The snapshot shows you gainers, losers, the top 10 by value and by volume. Buy and sell prices, which tell you what the call auction queue looked like when the market closed. Usefulness varies. The closing quotes can change after the market is closed, as institutions make adjustments or change orders. Behind the scenes goings on. Share moves are usually quoted in cents, which is weird, since the most relevant thing is percentage. You live or die only by percentages. Fifty-two-week highs and lows list a rolling 365 day report on the peaks and the troughs. The one I’m looking at only has half the needed decimal points in the “lows” column, which makes it a bit interesting. Either way, you get to rejoice or despair, if you enjoy that sort of daily thing.
Div Yield is useful. This takes all the past annual dividends, (interim, final, and any specials), adds them all up and divides them over the current price to get the gross yield. Your tax and imputation status may alter your final result, but as a guide, it’s fine. Note: everything here is historical and may not foretell what the company shall do in the future. This contrasts with what your broker may quote you, they typically use forward forecasts and ratios, which are more helpful.
The P/E Ratio is probably one of the most salivated over bits. It takes the current price and divides it by the earnings per share. Presto! You now have a measure of how many years of earnings investors are willing to pay for a stock.

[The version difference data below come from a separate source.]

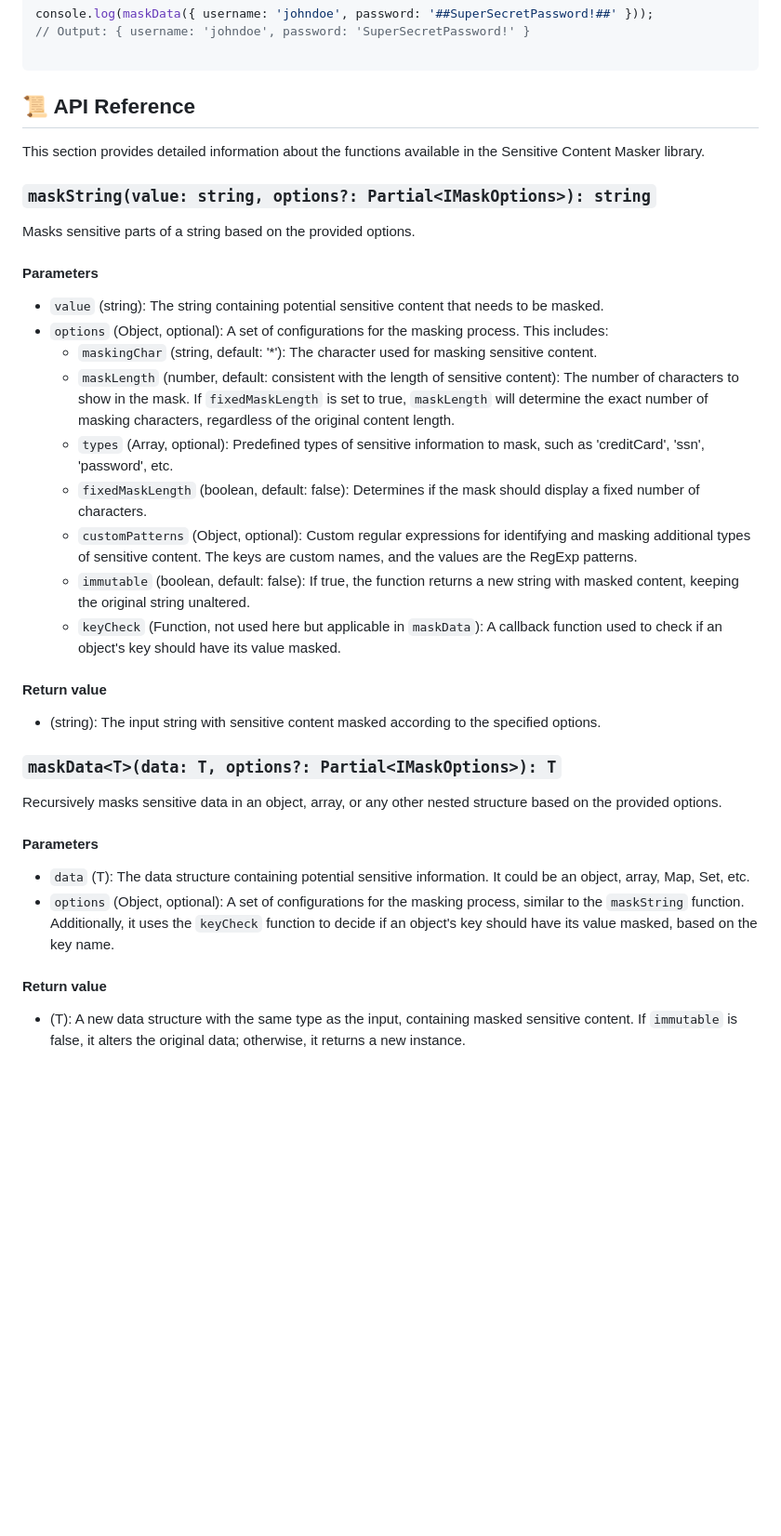
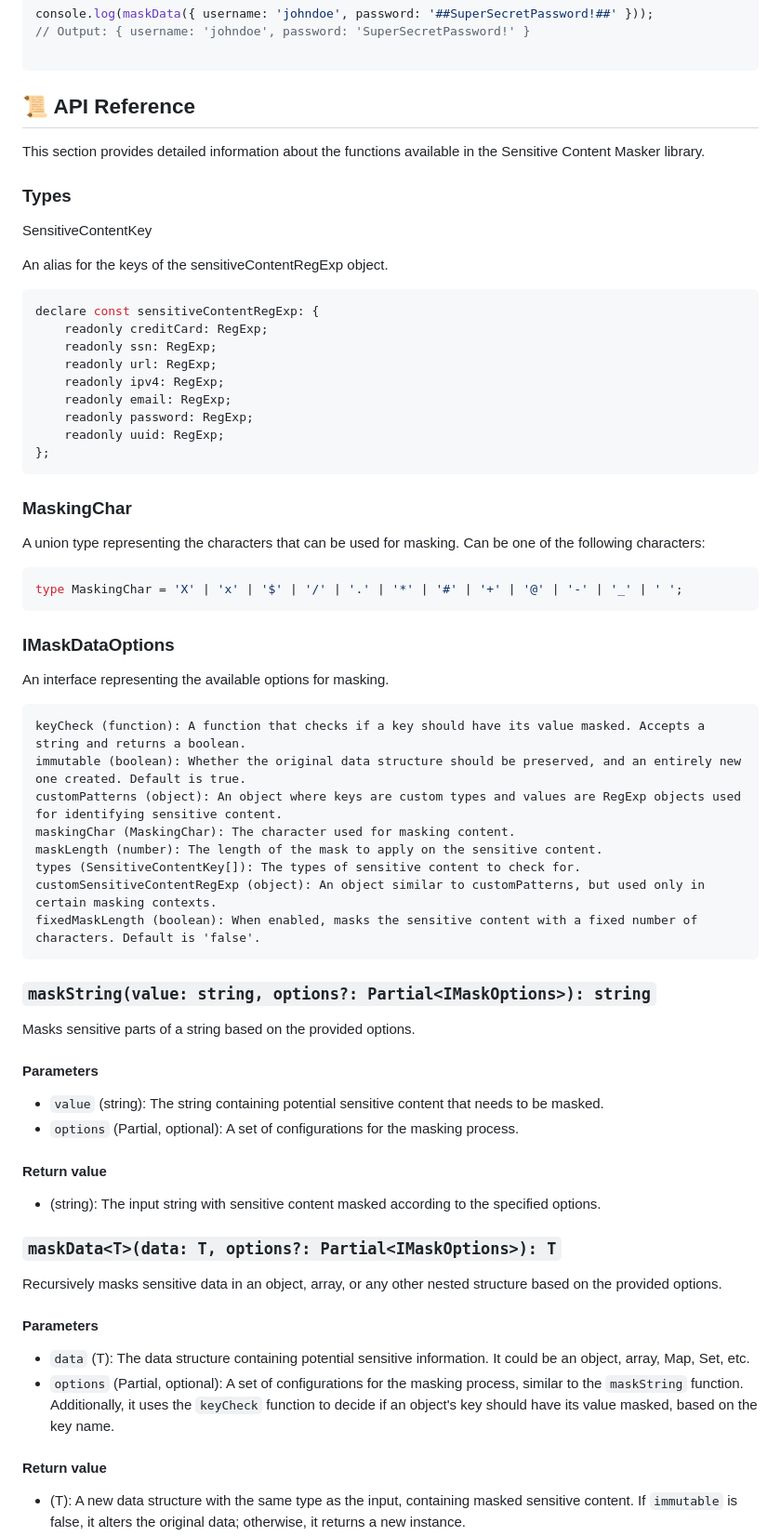
Before and after one commit to slippyex/data-guardian, a Markdown page: README.md, the part around the change printed below. Shown: that part at 93% size. GitHub-like rendering; blank space fills up the shorter version.

````diff
--- a/README.md
+++ b/README.md
@@ -187,6 +187,44 @@ console.log(maskData({ username: 'johndoe', password: '##SuperSecretPassword!##'
 
 This section provides detailed information about the functions available in the Sensitive Content Masker library.
 
+### Types
+SensitiveContentKey
+
+An alias for the keys of the sensitiveContentRegExp object.
+
+```typescript
+declare const sensitiveContentRegExp: {
+    readonly creditCard: RegExp;
+    readonly ssn: RegExp;
+    readonly url: RegExp;
+    readonly ipv4: RegExp;
+    readonly email: RegExp;
+    readonly password: RegExp;
+    readonly uuid: RegExp;
+};
+```
+
+### MaskingChar
+
+A union type representing the characters that can be used for masking.
+Can be one of the following characters:
+```typescript
+type MaskingChar = 'X' | 'x' | '$' | '/' | '.' | '*' | '#' | '+' | '@' | '-' | '_' | ' ';
+```
+
+### IMaskDataOptions
+
+An interface representing the available options for masking.
+
+    keyCheck (function): A function that checks if a key should have its value masked. Accepts a string and returns a boolean.
+    immutable (boolean): Whether the original data structure should be preserved, and an entirely new one created. Default is true.
+    customPatterns (object): An object where keys are custom types and values are RegExp objects used for identifying sensitive content.
+    maskingChar (MaskingChar): The character used for masking content.
+    maskLength (number): The length of the mask to apply on the sensitive content.
+    types (SensitiveContentKey[]): The types of sensitive content to check for.
+    customSensitiveContentRegExp (object): An object similar to customPatterns, but used only in certain masking contexts.
+    fixedMaskLength (boolean): When enabled, masks the sensitive content with a fixed number of characters. Default is 'false'.
+
 ### `maskString(value: string, options?: Partial<IMaskOptions>): string`
 
 Masks sensitive parts of a string based on the provided options.
@@ -194,14 +232,7 @@ Masks sensitive parts of a string based on the provided options.
 #### Parameters
 
 - `value` (string): The string containing potential sensitive content that needs to be masked.
-- `options` (Object, optional): A set of configurations for the masking process. This includes:
-    - `maskingChar` (string, default: '*'): The character used for masking sensitive content.
-    - `maskLength` (number, default: consistent with the length of sensitive content): The number of characters to show in the mask. If `fixedMaskLength` is set to true, `maskLength` will determine the exact number of masking characters, regardless of the original content length.
-    - `types` (Array<string>, optional): Predefined types of sensitive information to mask, such as 'creditCard', 'ssn', 'password', etc.
-    - `fixedMaskLength` (boolean, default: false): Determines if the mask should display a fixed number of characters.
-    - `customPatterns` (Object, optional): Custom regular expressions for identifying and masking additional types of sensitive content. The keys are custom names, and the values are the RegExp patterns.
-    - `immutable` (boolean, default: false): If true, the function returns a new string with masked content, keeping the original string unaltered.
-    - `keyCheck` (Function, not used here but applicable in `maskData`): A callback function used to check if an object's key should have its value masked.
+- `options` (Partial<IMaskDataOptions>, optional): A set of configurations for the masking process.
 
 #### Return value
 
@@ -214,7 +245,7 @@ Recursively masks sensitive data in an object, array, or any other nested struct
 #### Parameters
 
 - `data` (T): The data structure containing potential sensitive information. It could be an object, array, Map, Set, etc.
-- `options` (Object, optional): A set of configurations for the masking process, similar to the `maskString` function. Additionally, it uses the `keyCheck` function to decide if an object's key should have its value masked, based on the key name.
+- `options` (Partial<IMaskDataOptions>, optional): A set of configurations for the masking process, similar to the `maskString` function. Additionally, it uses the `keyCheck` function to decide if an object's key should have its value masked, based on the key name.
 
 #### Return value
 
````
Also changed, not shown: other parts of README.md (+16 -0 lines).
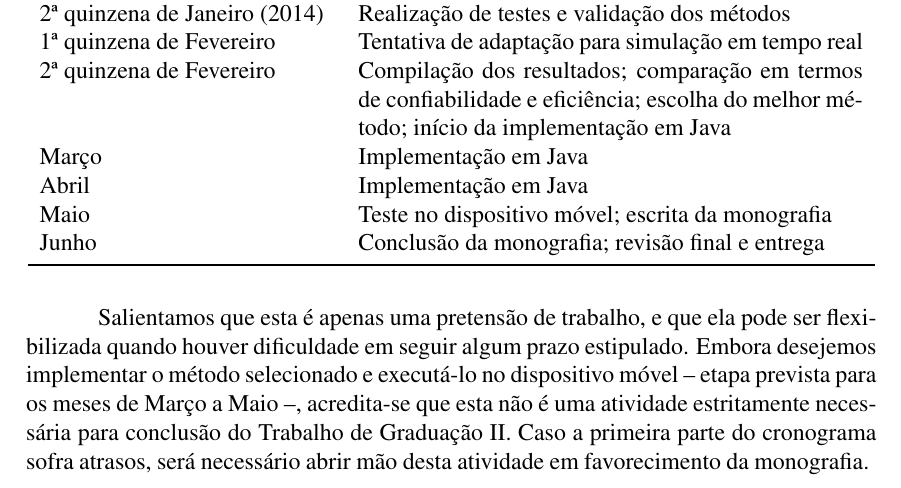
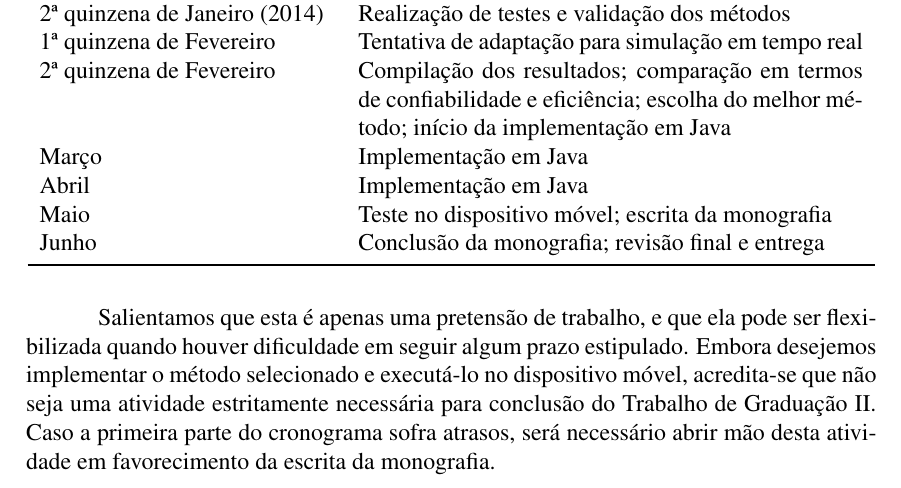
Before and after one commit to whuzk/tg-ecp-ufrgs, a LaTeX paper (tg1/document.tex, which reads tg1/input/section5.tex): part of page 11 of 12, cut so that both start at the same text. Compiled offline with pdfLaTeX.

Commit message:
pequena correçao na seçao 5

```diff
--- a/tg1/input/section5.tex
+++ b/tg1/input/section5.tex
@@ -79,4 +79,4 @@ A tabela \ref{tab:work_plan} mostra um cronograma de atividades para a sequênci
     \label{tab:work_plan}
 \end{table}
 
-Salientamos que esta é apenas uma pretensão de trabalho, e que ela pode ser flexibilizada quando houver dificuldade em seguir algum prazo estipulado. Embora desejemos implementar o método selecionado e executá-lo no dispositivo móvel -- etapa prevista para os meses de Março a Maio --, acredita-se que esta não é uma atividade estritamente necessária para conclusão do Trabalho de Graduação II. Caso a primeira parte do cronograma sofra atrasos, será necessário abrir mão desta atividade em favorecimento da monografia.
+Salientamos que esta é apenas uma pretensão de trabalho, e que ela pode ser flexibilizada quando houver dificuldade em seguir algum prazo estipulado. Embora desejemos implementar o método selecionado e executá-lo no dispositivo móvel, acredita-se que não seja uma atividade estritamente necessária para conclusão do Trabalho de Graduação II. Caso a primeira parte do cronograma sofra atrasos, será necessário abrir mão desta atividade em favorecimento da escrita da monografia.
```
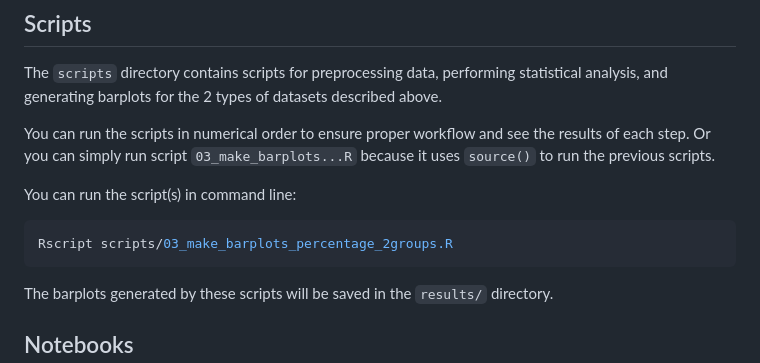
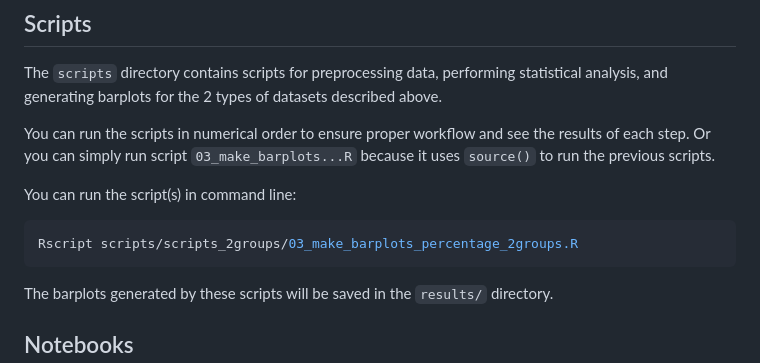
Before and after one commit to luulintran/francolab_cellcountanalysis_R, a Markdown page: README.md, the part around the change. Drawn GitHub-style.

````diff
--- a/README.md
+++ b/README.md
@@ -71,7 +71,7 @@ You can run the scripts in numerical order to ensure proper workflow and see the
 
 You can run the script(s) in command line:
    ```bash
-   Rscript scripts/03_make_barplots_percentage_2groups.R
+   Rscript scripts/scripts_2groups/03_make_barplots_percentage_2groups.R
    ```
 
 The barplots generated by these scripts will be saved in the `results/` directory.
````
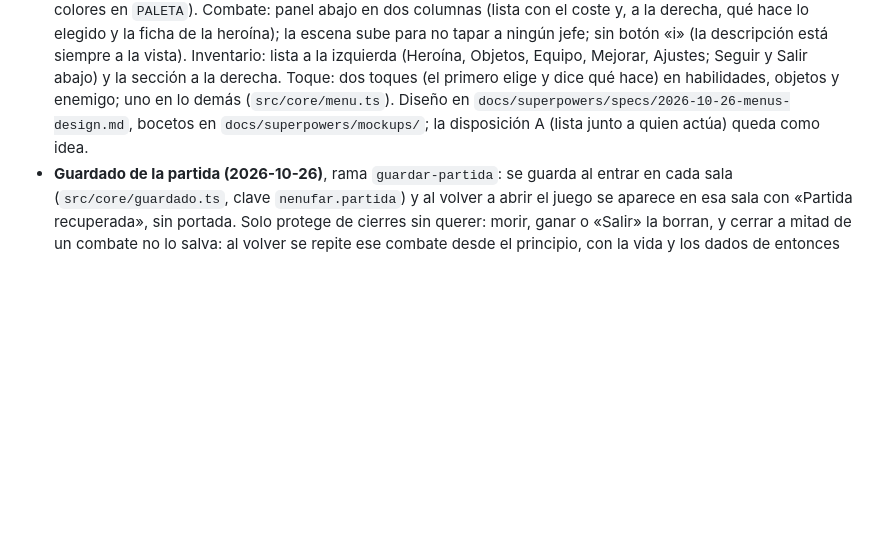
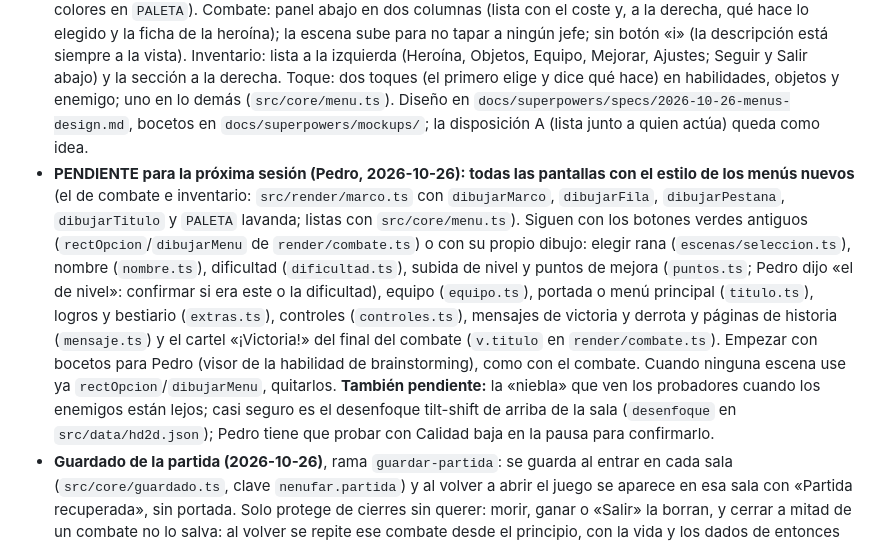
Before and after one commit to PEDROMIRAS/nenufar, a Markdown page: CLAUDE.md, the part around the change. Rendered like a GitHub page; blank space fills up the shorter version.

Commit message:
CLAUDE.md: pendiente para la próxima sesión, todas las pantallas al estilo nuevo y la niebla
Co-Authored-By: Claude Opus 5.5 <noreply@anthropic.com>

```diff
--- a/CLAUDE.md
+++ b/CLAUDE.md
@@ -17,6 +17,7 @@ Si el diseño y este archivo discrepan, manda el documento; avisa de la discrepa
 - **Versión 2, primer bloque: salas violetas** (jefes extra opcionales, cofre trampa y recompensas especiales), en la rama `salas-violetas`. Diseño aprobado en `docs/superpowers/specs/2026-10-25-salas-violetas-design.md`; plan en `docs/superpowers/plans/2026-10-25-salas-violetas.md`. **Hecho y publicado (2026-10-25)**; el arte lo aprobó Pedro. Resumen y equilibrado en la pestaña «Versión 2: salas violetas» del documento.
 - **Reequilibrado del 2026-10-25 (noche), antes del HD-2D** (Pedro: el juego debe estar equilibrado antes del cambio gráfico). La jugadora simulada bebe éter contra los jefes si no le llega para su golpe más fuerte (antes no, y la ronin parecía más débil de lo que es). Ronin con más fuerza a mitad de partida y menos al final (Corte rápido 1,6, Iaido 2,1); dificultades ordenadas (ataque y vida de los monstruos no bajan de Fácil a Difícil, la recuperación no sube); ojo flotante con menos magia y más vida, para que su combate no sea todo o nada. Los valores se buscaron con margen, no en el filo.
 - **Menús nuevos de combate e inventario (2026-10-26)**, rama `menus-nuevos`: estilo de Octopath (doble filete con rombos, brillo y rombo de cursor) en lavanda de Nenúfar, con la barra de PX en verde (`src/render/marco.ts`, colores en `PALETA`). Combate: panel abajo en dos columnas (lista con el coste y, a la derecha, qué hace lo elegido y la ficha de la heroína); la escena sube para no tapar a ningún jefe; sin botón «i» (la descripción está siempre a la vista). Inventario: lista a la izquierda (Heroína, Objetos, Equipo, Mejorar, Ajustes; Seguir y Salir abajo) y la sección a la derecha. Toque: dos toques (el primero elige y dice qué hace) en habilidades, objetos y enemigo; uno en lo demás (`src/core/menu.ts`). Diseño en `docs/superpowers/specs/2026-10-26-menus-design.md`, bocetos en `docs/superpowers/mockups/`; la disposición A (lista junto a quien actúa) queda como idea.
+- **PENDIENTE para la próxima sesión (Pedro, 2026-10-26): todas las pantallas con el estilo de los menús nuevos** (el de combate e inventario: `src/render/marco.ts` con `dibujarMarco`, `dibujarFila`, `dibujarPestana`, `dibujarTitulo` y `PALETA` lavanda; listas con `src/core/menu.ts`). Siguen con los botones verdes antiguos (`rectOpcion`/`dibujarMenu` de `render/combate.ts`) o con su propio dibujo: elegir rana (`escenas/seleccion.ts`), nombre (`nombre.ts`), dificultad (`dificultad.ts`), subida de nivel y puntos de mejora (`puntos.ts`; Pedro dijo «el de nivel»: confirmar si era este o la dificultad), equipo (`equipo.ts`), portada o menú principal (`titulo.ts`), logros y bestiario (`extras.ts`), controles (`controles.ts`), mensajes de victoria y derrota y páginas de historia (`mensaje.ts`) y el cartel «¡Victoria!» del final del combate (`v.titulo` en `render/combate.ts`). Empezar con bocetos para Pedro (visor de la habilidad de brainstorming), como con el combate. Cuando ninguna escena use ya `rectOpcion`/`dibujarMenu`, quitarlos. **También pendiente:** la «niebla» que ven los probadores cuando los enemigos están lejos; casi seguro es el desenfoque tilt-shift de arriba de la sala (`desenfoque` en `src/data/hd2d.json`); Pedro tiene que probar con Calidad baja en la pausa para confirmarlo.
 - **Guardado de la partida (2026-10-26)**, rama `guardar-partida`: se guarda al entrar en cada sala (`src/core/guardado.ts`, clave `nenufar.partida`) y al volver a abrir el juego se aparece en esa sala con «Partida recuperada», sin portada. Solo protege de cierres sin querer: morir, ganar o «Salir» la borran, y cerrar a mitad de un combate no lo salva: al volver se repite ese combate desde el principio, con la vida y los dados de entonces (Pedro: «no quiero trampas»; el guardado lleva el campo `combate` y al acabar el combate se vuelve a guardar). Se guardan claves, no copias de los JSON; un guardado de otra versión o con claves que ya no existen se descarta. Cada cofre sortea con su propio azar (zona y sala), así que cerrar y volver no lo cambia. Mientras hay partida, cerrar la pestaña pregunta antes (`beforeunload`). Diseño en `docs/superpowers/specs/2026-10-26-guardar-partida-design.md`; plan en `docs/superpowers/plans/2026-10-26-guardar-partida.md`.
 - Los jefes violetas llevan además el multiplicador `violetas` de `dificultades.json`; su dureza la comprueba `tests/violetas.test.ts`: cada heroína, de media entre los tres jefes violetas, en Fácil 75, Normal 60, Difícil 45 (±10); ningún combate violeta por debajo del 25 % con ninguna heroína; el dragón, entre 20 puntos por debajo y 10 por encima del jefe violeta de su zona. Los dos jefes del Bosque son los más sensibles (combates cortos a nivel bajo). Los monstruos con `oculto: true` no cuentan en el bestiario ni en «Naturalista».
 - Al entrar en una sala de combate con monstruos se cierran todas las puertas, también la de entrada. Tras elegir rana se elige dificultad (`src/data/dificultades.json`: multiplicadores de ataque y vida de los monstruos y de la recuperación tras ganar). Objetivo de partidas completas, comprobado por `tests/equilibrado.test.ts`: Fácil 75-85 %, Normal 55-65 %, Difícil 35-45 % (rangos de Pedro del 2026-10-26, 10 puntos más bajos que los del 25: debe ser un reto), con menos de 5 puntos entre heroínas. Los probadores vieron la Cripta demasiado fácil (un combate quitaba un 5 % de la vida): el 2026-10-26 sus monstruos y la reina araña subieron ataque (×1,2) y vida (×1,15), no defensa, porque la defensa frena el doble el daño físico y castigaba solo a la ronin. El test imprime la vida que quita un combate de cada zona. La ronin recupera 1 PM con cada ataque normal (`pmAlAtacar` en `heroes.json`).
```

The old school rule of thumb used to be that a low P/E in a sector (for you line them all up and peer at them under your sharebroker microscope you see) signified cheap, and a high P/E expensive. And leading on from that you were supposed to be able to predict whether stocks would rise or fall. Problems arise, however, such as in the tech sector, where companies can sustain negative P/ES for years, in some cases decades, yet their shares perform amazingly. Humph.
The dangers of yesterday’s news in a clincher. I encourage all investors to start at the NZX, ASX & Bloomberg websites. The paper is great for checking, as George W Bush liked to say, “From time to time”. Caroline Ritchie is a former AFA, sharebroker & portfolio manager. She runs Investment Stuff, an investment coaching service. Visit her at www.investmentstuff.co.nz. Statements in this column are not financial advice.